══ Data to examine ══

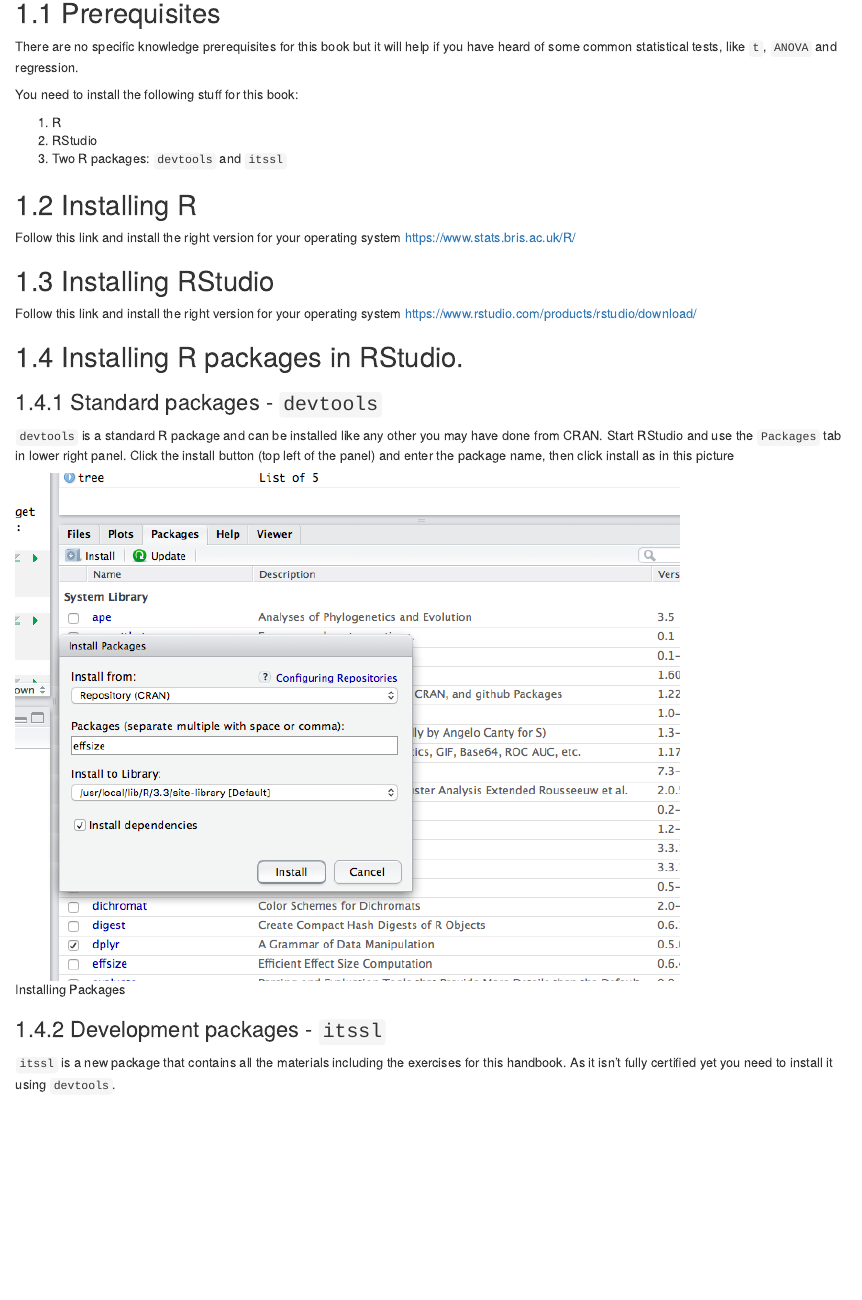
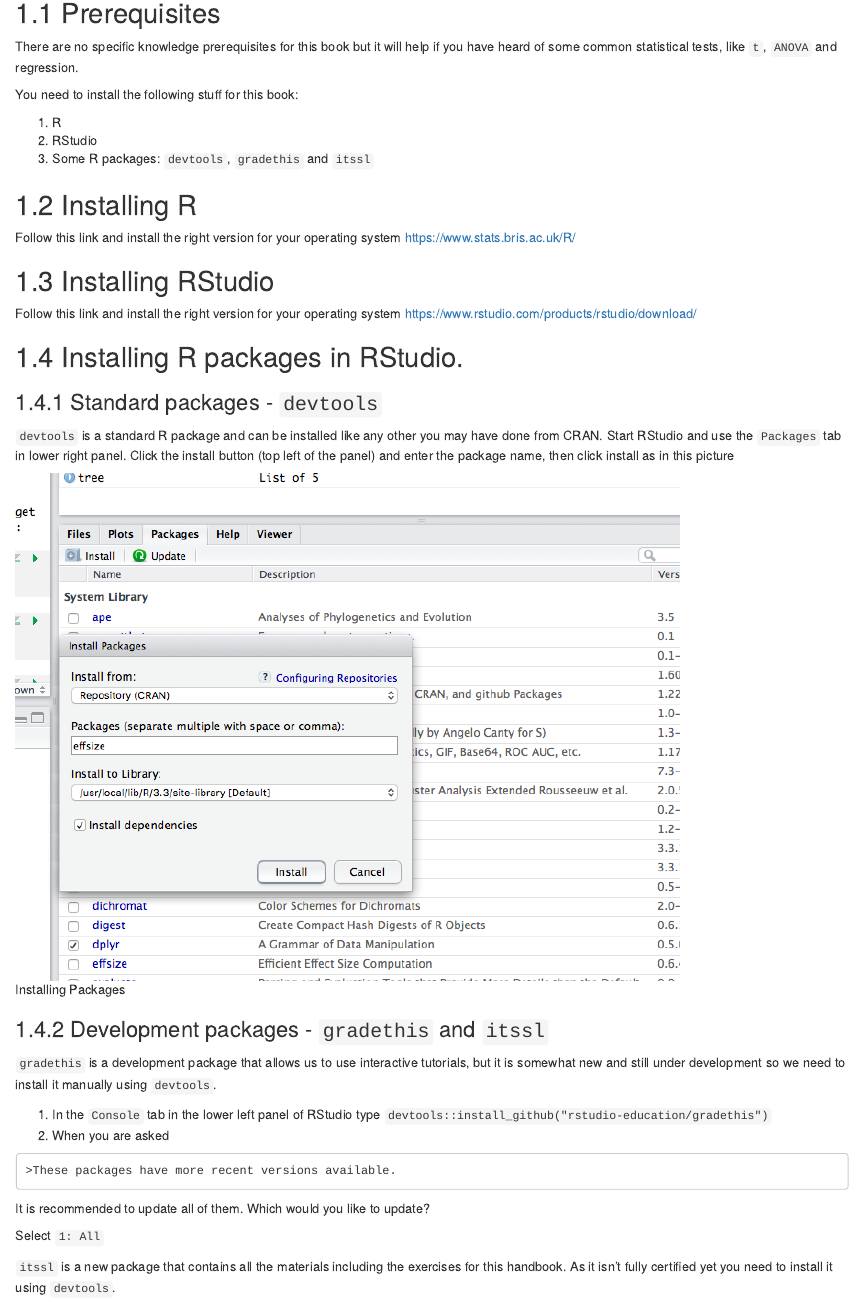
Before and after one commit to danmaclean/intro_to_stats, an R Markdown document (index.Rmd): the page in a window 1100 px wide, from 290 px down. Rendered offline with R 4.5, knitr and Pandoc, with nearby package versions; drawn as R Markdown's standard HTML page in place of the format the file asks for.

Commit message:
edit install instructions

```diff
--- a/index.Rmd
+++ b/index.Rmd
@@ -23,7 +23,7 @@
 
  1. R
  2. RStudio
- 3. Two R packages: `devtools` and `itssl`
+ 3. Some R packages: `devtools`, `gradethis` and `itssl`
 
 
 ## Installing R
@@ -41,11 +41,22 @@
 
 ![Installing Packages](fig/package_install.png)
 
-### Development packages - `itssl`
+### Development packages - `gradethis` and `itssl`
+
+`gradethis` is a development package that allows us to use interactive tutorials, but it is somewhat new and still under development so we need to install it manually using `devtools`.
+
+  1. In the `Console` tab in the lower left panel of RStudio type `devtools::install_github("rstudio-education/gradethis")`
+  2. When you are asked
+
+    >These packages have more recent versions available.
+It is recommended to update all of them.
+Which would you like to update?
+
+  Select `1: All`
 
 `itssl` is a new package that contains all the materials including the exercises for this handbook. As it isn't fully certified yet you need to install it using `devtools`.
 
-1. In the `Console` tab in the lower left panel of RStudio type `devtools::install_github("danmaclean/itssl")`
+  1. In the `Console` tab in the lower left panel of RStudio type `devtools::install_github("danmaclean/itssl")`
 
 ## Using the `itssl` package
 
```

═══

**What you are asked to do**.
Write out the entries above in full and exactly; no pictures.

**Response for this exercise**.
Before and after one commit to danmaclean/intro_to_stats, an R Markdown document (index.Rmd): the page in a window 1100 px wide, from 290 px down. Rendered offline with R 4.5, knitr and Pandoc, with nearby package versions; drawn as R Markdown's standard HTML page in place of the format the file asks for.

Commit message:
edit install instructions

```diff
--- a/index.Rmd
+++ b/index.Rmd
@@ -23,7 +23,7 @@
 
  1. R
  2. RStudio
- 3. Two R packages: `devtools` and `itssl`
+ 3. Some R packages: `devtools`, `gradethis` and `itssl`
 
 
 ## Installing R
@@ -41,11 +41,22 @@
 
 ![Installing Packages](fig/package_install.png)
 
-### Development packages - `itssl`
+### Development packages - `gradethis` and `itssl`
+
+`gradethis` is a development package that allows us to use interactive tutorials, but it is somewhat new and still under development so we need to install it manually using `devtools`.
+
+  1. In the `Console` tab in the lower left panel of RStudio type `devtools::install_github("rstudio-education/gradethis")`
+  2. When you are asked
+
+    >These packages have more recent versions available.
+It is recommended to update all of them.
+Which would you like to update?
+
+  Select `1: All`
 
 `itssl` is a new package that contains all the materials including the exercises for this handbook. As it isn't fully certified yet you need to install it using `devtools`.
 
-1. In the `Console` tab in the lower left panel of RStudio type `devtools::install_github("danmaclean/itssl")`
+  1. In the `Console` tab in the lower left panel of RStudio type `devtools::install_github("danmaclean/itssl")`
 
 ## Using the `itssl` package
 
```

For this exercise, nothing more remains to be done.